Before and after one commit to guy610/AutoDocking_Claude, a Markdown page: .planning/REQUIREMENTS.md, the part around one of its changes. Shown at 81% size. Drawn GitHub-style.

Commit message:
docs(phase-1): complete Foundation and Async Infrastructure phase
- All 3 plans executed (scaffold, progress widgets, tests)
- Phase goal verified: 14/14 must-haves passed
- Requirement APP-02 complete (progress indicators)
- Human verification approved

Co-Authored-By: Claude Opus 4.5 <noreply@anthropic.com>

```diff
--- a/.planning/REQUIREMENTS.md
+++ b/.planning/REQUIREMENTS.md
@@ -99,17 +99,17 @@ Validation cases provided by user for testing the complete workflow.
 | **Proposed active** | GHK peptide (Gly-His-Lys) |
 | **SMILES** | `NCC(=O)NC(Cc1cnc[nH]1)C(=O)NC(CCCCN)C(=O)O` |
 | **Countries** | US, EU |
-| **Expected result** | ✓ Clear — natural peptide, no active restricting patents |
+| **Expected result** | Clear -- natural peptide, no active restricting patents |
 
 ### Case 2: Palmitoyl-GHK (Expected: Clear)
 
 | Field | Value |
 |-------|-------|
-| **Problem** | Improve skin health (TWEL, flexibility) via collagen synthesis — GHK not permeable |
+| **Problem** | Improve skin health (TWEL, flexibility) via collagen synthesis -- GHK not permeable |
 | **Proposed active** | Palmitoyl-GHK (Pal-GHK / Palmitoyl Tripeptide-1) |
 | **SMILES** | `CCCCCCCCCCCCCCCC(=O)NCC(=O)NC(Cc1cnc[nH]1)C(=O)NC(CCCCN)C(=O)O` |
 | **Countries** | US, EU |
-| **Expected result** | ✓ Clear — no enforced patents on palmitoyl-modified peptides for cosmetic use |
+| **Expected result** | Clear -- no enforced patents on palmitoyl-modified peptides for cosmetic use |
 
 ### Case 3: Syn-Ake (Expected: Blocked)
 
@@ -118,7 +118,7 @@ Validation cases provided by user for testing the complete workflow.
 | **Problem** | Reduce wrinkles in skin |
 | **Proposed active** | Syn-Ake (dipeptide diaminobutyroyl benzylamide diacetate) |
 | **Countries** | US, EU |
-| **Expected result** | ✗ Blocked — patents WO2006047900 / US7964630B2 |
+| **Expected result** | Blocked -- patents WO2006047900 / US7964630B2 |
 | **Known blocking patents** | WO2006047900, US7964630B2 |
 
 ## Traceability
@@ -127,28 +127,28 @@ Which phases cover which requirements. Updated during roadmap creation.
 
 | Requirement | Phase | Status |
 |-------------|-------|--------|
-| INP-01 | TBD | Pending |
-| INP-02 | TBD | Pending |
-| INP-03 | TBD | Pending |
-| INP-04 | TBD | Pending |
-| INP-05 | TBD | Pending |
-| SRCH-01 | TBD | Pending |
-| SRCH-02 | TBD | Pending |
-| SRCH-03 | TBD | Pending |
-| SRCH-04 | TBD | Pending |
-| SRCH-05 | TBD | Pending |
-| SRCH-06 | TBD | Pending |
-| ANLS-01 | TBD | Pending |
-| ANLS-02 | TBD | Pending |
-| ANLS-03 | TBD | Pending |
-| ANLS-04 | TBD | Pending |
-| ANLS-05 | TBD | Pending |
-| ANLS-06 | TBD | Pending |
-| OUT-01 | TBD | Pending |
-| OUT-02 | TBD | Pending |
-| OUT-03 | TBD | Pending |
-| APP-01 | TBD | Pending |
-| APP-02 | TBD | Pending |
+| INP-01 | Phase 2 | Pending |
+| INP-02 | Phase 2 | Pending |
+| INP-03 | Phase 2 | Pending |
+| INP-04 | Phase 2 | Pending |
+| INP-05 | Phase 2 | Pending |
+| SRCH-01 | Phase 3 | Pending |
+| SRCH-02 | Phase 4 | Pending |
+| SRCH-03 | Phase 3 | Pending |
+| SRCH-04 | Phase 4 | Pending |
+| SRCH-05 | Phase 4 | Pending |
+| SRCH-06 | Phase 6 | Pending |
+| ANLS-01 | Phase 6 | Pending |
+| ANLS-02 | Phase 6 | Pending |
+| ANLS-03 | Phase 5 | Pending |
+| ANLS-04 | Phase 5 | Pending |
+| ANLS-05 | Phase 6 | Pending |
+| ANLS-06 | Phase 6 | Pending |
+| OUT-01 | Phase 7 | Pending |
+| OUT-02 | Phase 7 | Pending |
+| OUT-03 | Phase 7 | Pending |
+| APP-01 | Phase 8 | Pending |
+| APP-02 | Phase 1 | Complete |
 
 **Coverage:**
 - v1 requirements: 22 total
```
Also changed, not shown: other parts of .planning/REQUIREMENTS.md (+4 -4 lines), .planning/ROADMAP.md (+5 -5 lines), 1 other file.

TASK PROMPT: What you write must match the material above exactly and in full.

EXERCISE SOLUTION:
Before and after one commit to guy610/AutoDocking_Claude, a Markdown page: .planning/REQUIREMENTS.md, the part around one of its changes. Shown at 81% size. Drawn GitHub-style.

Commit message:
docs(phase-1): complete Foundation and Async Infrastructure phase
- All 3 plans executed (scaffold, progress widgets, tests)
- Phase goal verified: 14/14 must-haves passed
- Requirement APP-02 complete (progress indicators)
- Human verification approved

Co-Authored-By: Claude Opus 4.5 <noreply@anthropic.com>

```diff
--- a/.planning/REQUIREMENTS.md
+++ b/.planning/REQUIREMENTS.md
@@ -99,17 +99,17 @@ Validation cases provided by user for testing the complete workflow.
 | **Proposed active** | GHK peptide (Gly-His-Lys) |
 | **SMILES** | `NCC(=O)NC(Cc1cnc[nH]1)C(=O)NC(CCCCN)C(=O)O` |
 | **Countries** | US, EU |
-| **Expected result** | ✓ Clear — natural peptide, no active restricting patents |
+| **Expected result** | Clear -- natural peptide, no active restricting patents |
 
 ### Case 2: Palmitoyl-GHK (Expected: Clear)
 
 | Field | Value |
 |-------|-------|
-| **Problem** | Improve skin health (TWEL, flexibility) via collagen synthesis — GHK not permeable |
+| **Problem** | Improve skin health (TWEL, flexibility) via collagen synthesis -- GHK not permeable |
 | **Proposed active** | Palmitoyl-GHK (Pal-GHK / Palmitoyl Tripeptide-1) |
 | **SMILES** | `CCCCCCCCCCCCCCCC(=O)NCC(=O)NC(Cc1cnc[nH]1)C(=O)NC(CCCCN)C(=O)O` |
 | **Countries** | US, EU |
-| **Expected result** | ✓ Clear — no enforced patents on palmitoyl-modified peptides for cosmetic use |
+| **Expected result** | Clear -- no enforced patents on palmitoyl-modified peptides for cosmetic use |
 
 ### Case 3: Syn-Ake (Expected: Blocked)
 
@@ -118,7 +118,7 @@ Validation cases provided by user for testing the complete workflow.
 | **Problem** | Reduce wrinkles in skin |
 | **Proposed active** | Syn-Ake (dipeptide diaminobutyroyl benzylamide diacetate) |
 | **Countries** | US, EU |
-| **Expected result** | ✗ Blocked — patents WO2006047900 / US7964630B2 |
+| **Expected result** | Blocked -- patents WO2006047900 / US7964630B2 |
 | **Known blocking patents** | WO2006047900, US7964630B2 |
 
 ## Traceability
@@ -127,28 +127,28 @@ Which phases cover which requirements. Updated during roadmap creation.
 
 | Requirement | Phase | Status |
 |-------------|-------|--------|
-| INP-01 | TBD | Pending |
-| INP-02 | TBD | Pending |
-| INP-03 | TBD | Pending |
-| INP-04 | TBD | Pending |
-| INP-05 | TBD | Pending |
-| SRCH-01 | TBD | Pending |
-| SRCH-02 | TBD | Pending |
-| SRCH-03 | TBD | Pending |
-| SRCH-04 | TBD | Pending |
-| SRCH-05 | TBD | Pending |
-| SRCH-06 | TBD | Pending |
-| ANLS-01 | TBD | Pending |
-| ANLS-02 | TBD | Pending |
-| ANLS-03 | TBD | Pending |
-| ANLS-04 | TBD | Pending |
-| ANLS-05 | TBD | Pending |
-| ANLS-06 | TBD | Pending |
-| OUT-01 | TBD | Pending |
-| OUT-02 | TBD | Pending |
-| OUT-03 | TBD | Pending |
-| APP-01 | TBD | Pending |
-| APP-02 | TBD | Pending |
+| INP-01 | Phase 2 | Pending |
+| INP-02 | Phase 2 | Pending |
+| INP-03 | Phase 2 | Pending |
+| INP-04 | Phase 2 | Pending |
+| INP-05 | Phase 2 | Pending |
+| SRCH-01 | Phase 3 | Pending |
+| SRCH-02 | Phase 4 | Pending |
+| SRCH-03 | Phase 3 | Pending |
+| SRCH-04 | Phase 4 | Pending |
+| SRCH-05 | Phase 4 | Pending |
+| SRCH-06 | Phase 6 | Pending |
+| ANLS-01 | Phase 6 | Pending |
+| ANLS-02 | Phase 6 | Pending |
+| ANLS-03 | Phase 5 | Pending |
+| ANLS-04 | Phase 5 | Pending |
+| ANLS-05 | Phase 6 | Pending |
+| ANLS-06 | Phase 6 | Pending |
+| OUT-01 | Phase 7 | Pending |
+| OUT-02 | Phase 7 | Pending |
+| OUT-03 | Phase 7 | Pending |
+| APP-01 | Phase 8 | Pending |
+| APP-02 | Phase 1 | Complete |
 
 **Coverage:**
 - v1 requirements: 22 total
```
Also changed, not shown: other parts of .planning/REQUIREMENTS.md (+4 -4 lines), .planning/ROADMAP.md (+5 -5 lines), 1 other file.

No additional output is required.